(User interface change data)
[Start of section]
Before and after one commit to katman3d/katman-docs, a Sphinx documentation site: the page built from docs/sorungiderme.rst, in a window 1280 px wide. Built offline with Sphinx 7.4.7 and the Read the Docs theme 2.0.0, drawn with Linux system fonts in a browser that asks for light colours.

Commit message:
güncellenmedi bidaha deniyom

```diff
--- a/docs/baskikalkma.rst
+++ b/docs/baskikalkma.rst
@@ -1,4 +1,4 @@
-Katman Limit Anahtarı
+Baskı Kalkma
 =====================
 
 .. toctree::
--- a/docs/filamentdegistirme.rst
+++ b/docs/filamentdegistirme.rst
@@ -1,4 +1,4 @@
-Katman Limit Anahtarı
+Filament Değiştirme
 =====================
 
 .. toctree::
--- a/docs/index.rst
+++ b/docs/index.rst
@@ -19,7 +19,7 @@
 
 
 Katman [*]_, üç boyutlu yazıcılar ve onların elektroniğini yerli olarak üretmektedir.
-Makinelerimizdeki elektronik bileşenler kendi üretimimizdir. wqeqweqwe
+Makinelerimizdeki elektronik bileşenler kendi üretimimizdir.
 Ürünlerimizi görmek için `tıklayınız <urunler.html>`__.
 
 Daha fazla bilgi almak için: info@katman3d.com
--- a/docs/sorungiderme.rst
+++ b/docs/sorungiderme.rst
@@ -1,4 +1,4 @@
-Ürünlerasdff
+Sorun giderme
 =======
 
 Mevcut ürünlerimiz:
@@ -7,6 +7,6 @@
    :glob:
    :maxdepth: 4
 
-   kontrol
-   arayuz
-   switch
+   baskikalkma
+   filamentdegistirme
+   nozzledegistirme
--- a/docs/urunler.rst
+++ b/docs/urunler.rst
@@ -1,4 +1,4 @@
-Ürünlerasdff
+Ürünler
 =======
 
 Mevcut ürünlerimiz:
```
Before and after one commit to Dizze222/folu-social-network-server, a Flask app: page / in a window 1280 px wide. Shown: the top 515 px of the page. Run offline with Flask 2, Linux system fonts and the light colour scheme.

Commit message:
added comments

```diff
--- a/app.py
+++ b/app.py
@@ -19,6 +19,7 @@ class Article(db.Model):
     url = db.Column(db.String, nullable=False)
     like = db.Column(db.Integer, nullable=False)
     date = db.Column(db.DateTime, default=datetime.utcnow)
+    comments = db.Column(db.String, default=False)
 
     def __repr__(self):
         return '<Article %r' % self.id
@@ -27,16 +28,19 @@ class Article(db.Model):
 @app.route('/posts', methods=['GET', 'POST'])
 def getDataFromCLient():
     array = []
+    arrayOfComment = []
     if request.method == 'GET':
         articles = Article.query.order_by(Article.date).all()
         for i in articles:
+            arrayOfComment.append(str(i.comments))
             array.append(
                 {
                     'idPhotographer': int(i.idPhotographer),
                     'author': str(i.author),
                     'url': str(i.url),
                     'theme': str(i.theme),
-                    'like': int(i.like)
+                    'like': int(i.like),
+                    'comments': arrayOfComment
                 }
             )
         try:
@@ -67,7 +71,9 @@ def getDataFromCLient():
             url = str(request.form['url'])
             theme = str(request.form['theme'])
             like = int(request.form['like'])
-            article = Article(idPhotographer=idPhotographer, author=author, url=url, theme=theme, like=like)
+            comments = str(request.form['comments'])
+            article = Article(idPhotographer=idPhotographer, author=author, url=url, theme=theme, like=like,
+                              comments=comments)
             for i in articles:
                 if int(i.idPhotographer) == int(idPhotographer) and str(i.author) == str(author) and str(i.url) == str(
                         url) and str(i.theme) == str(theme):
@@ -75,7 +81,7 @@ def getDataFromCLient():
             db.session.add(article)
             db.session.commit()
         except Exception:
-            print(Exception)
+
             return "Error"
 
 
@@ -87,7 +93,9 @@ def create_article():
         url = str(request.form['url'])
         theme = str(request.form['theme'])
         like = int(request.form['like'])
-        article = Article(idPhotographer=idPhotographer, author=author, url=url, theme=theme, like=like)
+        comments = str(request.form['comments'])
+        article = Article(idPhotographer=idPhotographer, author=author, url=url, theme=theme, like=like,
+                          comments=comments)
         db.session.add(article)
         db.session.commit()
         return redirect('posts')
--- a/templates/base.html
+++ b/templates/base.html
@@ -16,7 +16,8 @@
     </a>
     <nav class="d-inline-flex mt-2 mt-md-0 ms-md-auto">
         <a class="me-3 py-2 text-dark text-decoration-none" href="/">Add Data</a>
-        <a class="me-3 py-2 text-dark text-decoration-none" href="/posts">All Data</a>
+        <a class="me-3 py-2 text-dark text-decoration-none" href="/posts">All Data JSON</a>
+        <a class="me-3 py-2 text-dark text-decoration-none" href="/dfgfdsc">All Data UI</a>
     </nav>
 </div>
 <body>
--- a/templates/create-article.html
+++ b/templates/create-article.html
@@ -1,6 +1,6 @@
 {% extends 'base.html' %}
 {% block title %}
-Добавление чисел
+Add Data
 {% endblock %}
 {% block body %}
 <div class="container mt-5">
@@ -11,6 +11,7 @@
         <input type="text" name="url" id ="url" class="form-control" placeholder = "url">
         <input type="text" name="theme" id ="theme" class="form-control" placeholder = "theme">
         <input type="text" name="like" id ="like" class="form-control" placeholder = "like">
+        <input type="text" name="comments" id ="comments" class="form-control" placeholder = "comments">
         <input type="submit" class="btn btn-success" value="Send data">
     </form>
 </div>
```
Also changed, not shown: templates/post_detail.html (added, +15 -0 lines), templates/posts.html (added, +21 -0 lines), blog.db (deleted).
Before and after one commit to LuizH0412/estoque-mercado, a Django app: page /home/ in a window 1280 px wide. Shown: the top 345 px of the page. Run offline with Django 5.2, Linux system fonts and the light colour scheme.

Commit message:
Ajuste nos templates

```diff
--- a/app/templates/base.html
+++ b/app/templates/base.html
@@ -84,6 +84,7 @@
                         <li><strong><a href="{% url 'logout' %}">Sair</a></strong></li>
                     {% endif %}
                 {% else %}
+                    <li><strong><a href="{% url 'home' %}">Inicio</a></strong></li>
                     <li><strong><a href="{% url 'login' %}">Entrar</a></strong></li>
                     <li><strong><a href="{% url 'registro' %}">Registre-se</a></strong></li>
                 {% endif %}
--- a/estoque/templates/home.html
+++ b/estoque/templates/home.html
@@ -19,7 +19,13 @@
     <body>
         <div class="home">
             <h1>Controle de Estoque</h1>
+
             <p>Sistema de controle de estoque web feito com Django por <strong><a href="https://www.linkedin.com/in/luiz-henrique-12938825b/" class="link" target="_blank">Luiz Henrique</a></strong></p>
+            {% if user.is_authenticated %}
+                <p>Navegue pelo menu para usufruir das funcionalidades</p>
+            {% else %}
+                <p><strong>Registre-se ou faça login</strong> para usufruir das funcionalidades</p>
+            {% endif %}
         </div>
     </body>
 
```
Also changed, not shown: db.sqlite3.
[End of section]
REQUIRED ACTION:
Search the data for the string "base". List each line that has it.

REPLY:
--- a/templates/base.html
+++ b/templates/base.html
 {% extends 'base.html' %}
--- a/app/templates/base.html
+++ b/app/templates/base.html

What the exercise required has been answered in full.